(Revision comparison data)
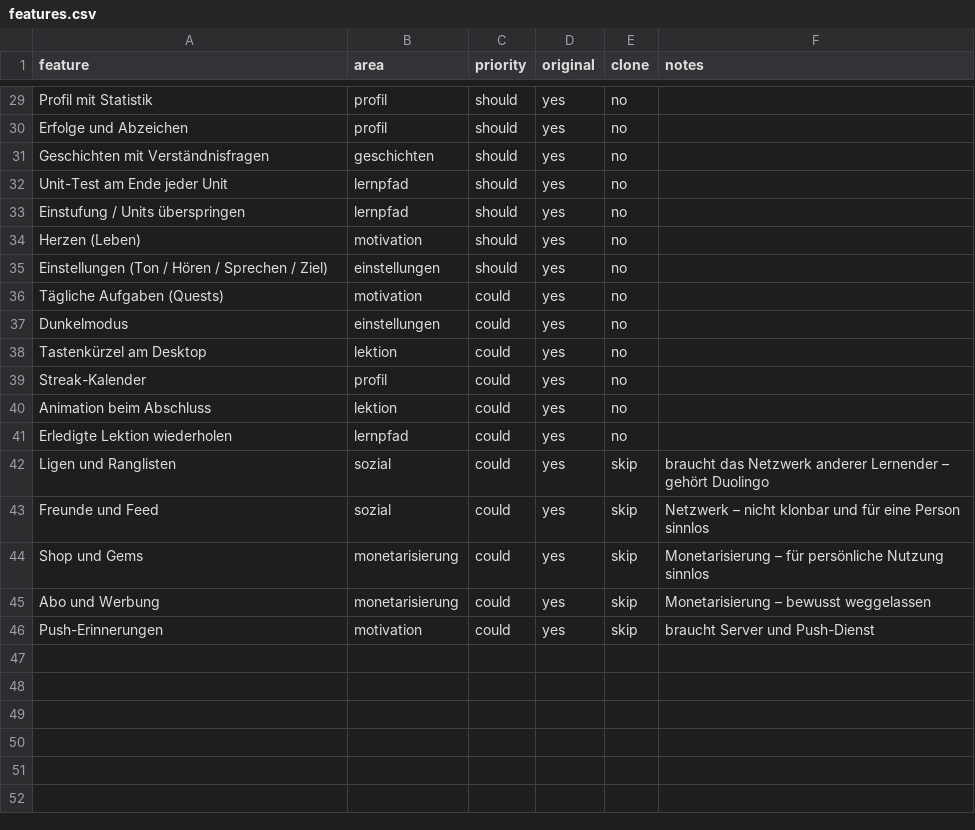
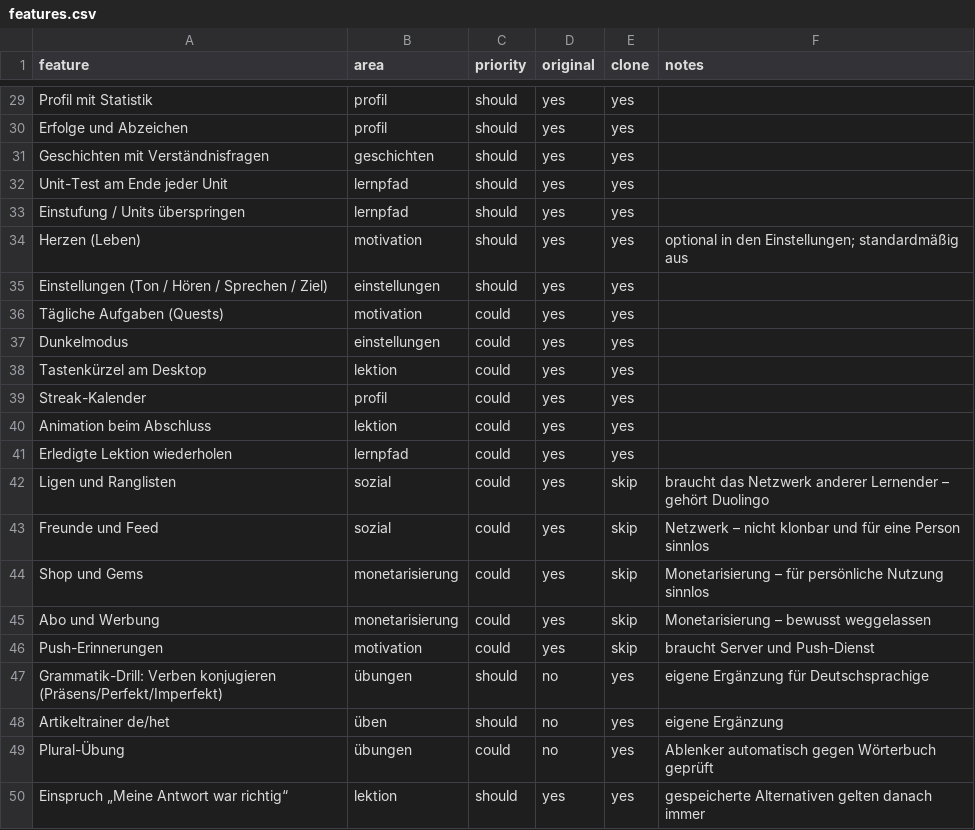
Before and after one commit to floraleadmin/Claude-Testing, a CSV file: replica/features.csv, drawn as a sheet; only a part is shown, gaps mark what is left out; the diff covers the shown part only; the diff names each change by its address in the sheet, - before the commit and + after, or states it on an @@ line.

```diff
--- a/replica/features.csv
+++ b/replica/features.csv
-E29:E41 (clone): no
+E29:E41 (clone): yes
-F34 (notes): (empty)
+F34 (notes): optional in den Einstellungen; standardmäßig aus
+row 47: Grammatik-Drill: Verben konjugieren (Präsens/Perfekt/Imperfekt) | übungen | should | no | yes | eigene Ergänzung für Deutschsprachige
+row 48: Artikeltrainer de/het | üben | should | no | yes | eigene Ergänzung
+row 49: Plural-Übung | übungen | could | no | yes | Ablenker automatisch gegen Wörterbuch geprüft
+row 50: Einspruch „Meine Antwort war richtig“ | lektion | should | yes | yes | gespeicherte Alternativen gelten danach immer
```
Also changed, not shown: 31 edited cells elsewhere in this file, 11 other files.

*TASK TO CARRY OUT:* A verbatim printout of the entries above is expected, free of pictures.

*WRITTEN REPLY:*
Before and after one commit to floraleadmin/Claude-Testing, a CSV file: replica/features.csv, drawn as a sheet; only a part is shown, gaps mark what is left out; the diff covers the shown part only; the diff names each change by its address in the sheet, - before the commit and + after, or states it on an @@ line.

```diff
--- a/replica/features.csv
+++ b/replica/features.csv
-E29:E41 (clone): no
+E29:E41 (clone): yes
-F34 (notes): (empty)
+F34 (notes): optional in den Einstellungen; standardmäßig aus
+row 47: Grammatik-Drill: Verben konjugieren (Präsens/Perfekt/Imperfekt) | übungen | should | no | yes | eigene Ergänzung für Deutschsprachige
+row 48: Artikeltrainer de/het | üben | should | no | yes | eigene Ergänzung
+row 49: Plural-Übung | übungen | could | no | yes | Ablenker automatisch gegen Wörterbuch geprüft
+row 50: Einspruch „Meine Antwort war richtig“ | lektion | should | yes | yes | gespeicherte Alternativen gelten danach immer
```
Also changed, not shown: 31 edited cells elsewhere in this file, 11 other files.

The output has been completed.